But there is much debate to be had, even among first nations, as to what is or is not "acceptable" or "okay" in this respect. And while I highly respect your opinion I must whole heartedly disagree. I'd say the debate ranges from "look at the funny white person wearing that costume" to "that is so racist"
A pipe carried [carrier] that I became involved with in Minnesota told me a story once of meeting of nations where leaders from tribes across the country met to discuss the future. There was much yelling and decrying and hatred- "you did this to my people" and "you did that to our people" and at some point this man got up to speak and asked one simple question:
"Where is the love that brought our people together?" Well... It's hard for me to forgive you when you won't even apologize.
You see, he realized that all that negativity, the accusations, the hatred and the anger were only serving to push people away rather then bring them together. This moment struck me and continues to drive my actions as a person. It is easy to get caught up in your emotions Love is an emotion- the world can be a very difficult and unsympathetic place. Believe me, the life I've lived has hardly been one of privilege- I know too well the weight of the shame of defeat that the world and society can put on you. If you really loved me and respected me, you'd take off the breastplate at the very least...
And it is PRECISELY for this reason that we are doing what we are doing- this world needs love. Period. and food and water and medicine.. And that is our sole goal- to love and to express love to anyone and everyone. Still not sure where the spirithood fits into all this.. or how dressing like you are above is expressing love. Agree with us or not, that is our message and this is exactly what Tucker was trying to express in his note to you. You can read that love note here: http://nativeappropriations.blogspot.com/2011/07/privilege-of-yay-life-tribe.html
You may disagree with our use of the word "tribe" but I think you'd be hard pressed to defend any argument claiming ownership of such a concept as a tribe. A tribe is a naturally occurring conglomeration of like minded people and to consider one's self a "chief" is merely acknowledging a leadership position within that conglomeration. Yeah.. but you're a "tribe" in the context of you living in AMERICA and wearing a breastplate outta Dances with Wolves and you just got done explaining all your American Indian influences in your personal philosophy soooooooooo

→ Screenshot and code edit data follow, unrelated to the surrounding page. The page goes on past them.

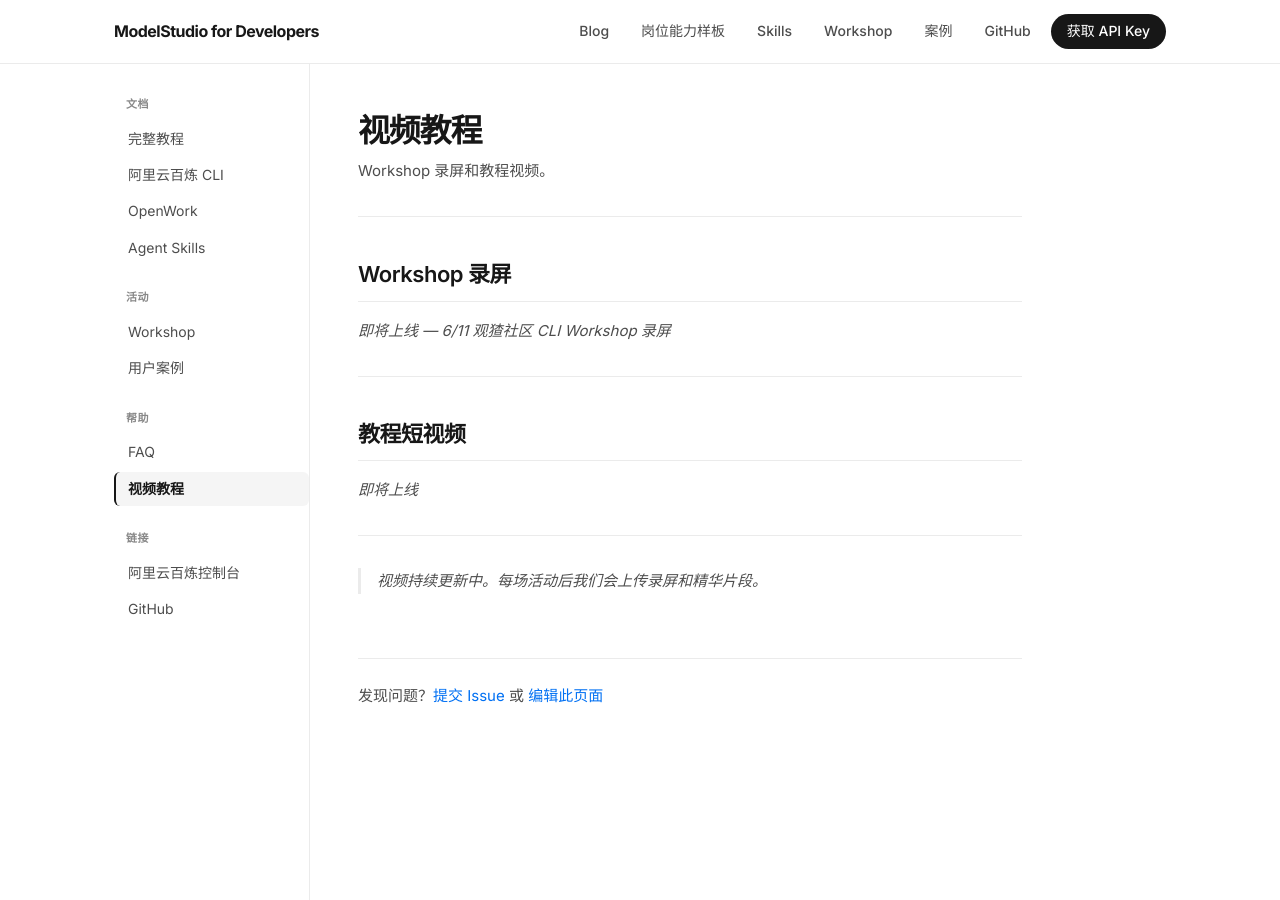
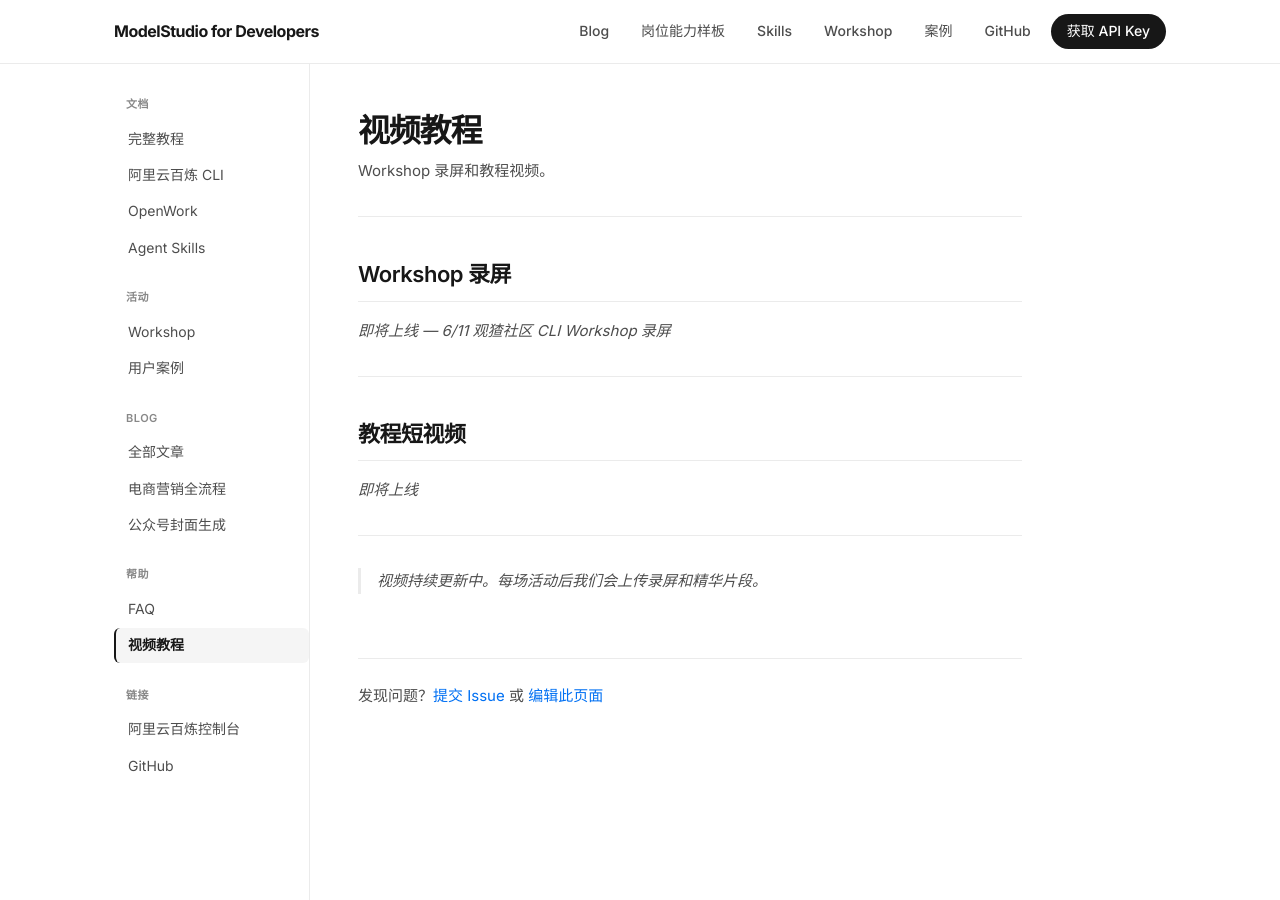
Before and after one commit to joeytoday/modelstudioai.github.io, a Jekyll site: the page built from videos/index.md, in a window 1280 px wide. Built offline with Jekyll 4.4.1, drawn with Linux system fonts in a browser that asks for light colours.

Commit message:
feat: add Blog section to doc sidebar with 2 article links

```diff
--- a/_layouts/doc.html
+++ b/_layouts/doc.html
@@ -143,6 +143,12 @@ body { font-family: var(--font-sans); color: var(--ink); line-height: 1.6; backg
       <a href="/showcase/" {% if page.url == '/showcase/' %}class="active"{% endif %}>用户案例</a>
     </div>
     <div class="sidebar-section">
+      <div class="sidebar-title">Blog</div>
+      <a href="/blog/" {% if page.url == '/blog/' %}class="active"{% endif %}>全部文章</a>
+      <a href="/blog/qwencode-bailian-ai-marketing/" {% if page.url == '/blog/qwencode-bailian-ai-marketing/' %}class="active"{% endif %}>电商营销全流程</a>
+      <a href="/blog/qwencode-mpcover-skill-guide/" {% if page.url == '/blog/qwencode-mpcover-skill-guide/' %}class="active"{% endif %}>公众号封面生成</a>
+    </div>
+    <div class="sidebar-section">
       <div class="sidebar-title">帮助</div>
       <a href="/faq/" {% if page.url == '/faq/' %}class="active"{% endif %}>FAQ</a>
       <a href="/videos/" {% if page.url == '/videos/' %}class="active"{% endif %}>视频教程</a>
```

I would have to point out here that these are ENGLISH words, not native words. As a Cherokee I'm sure you're very well aware of this distinction as many prefer to refer to themselves as Tsalagi rather then Cherokee since Cherokee was an English name bestowed upon them. Oh SNAP look at him schooling the real Cherokee... For that matter, the words "tribe" and "chief" are also not native words- the very concept of titles are not exactly terms of endearment. But all of this is simply a semantic issue and I would ask you to look beyond the surface reaction that bothers you and take heart the words the I am giving you here. At this point I started banging my head against my desk.
We mean you no harm or disrespect and we would love to continue this discussion because I think it is one that is VERY important for today's society. Me too. No.. actually... I do mean you some disrespect...
So if it's okay, I'd like to continue this dialogue- perhaps through a facebook forum and maybe with some additional blog posts. I really respect all that you're doing here- this is a voice that needs to be heard. I think ours is one that needs to be heard as well. And think we may find that you and I have a lot in common. Well.. Adrienne IS way nicer than me so that's possible.
So I appreciate these boys' desire to spread a message of love and positivity. But I am still not seeing the point of wearing all that crap (from the top picture) in order to express this message of love and positivity. If anything it seems to be taking away from their message.. you know.. since it is just making people feel exploited and offended whether they intend it to or not. Also.. if they're promoting spirithoods (I'm still not entirely clear about what their affiliation with spirithoods is).. they ought to know that the spirithood company is selling this: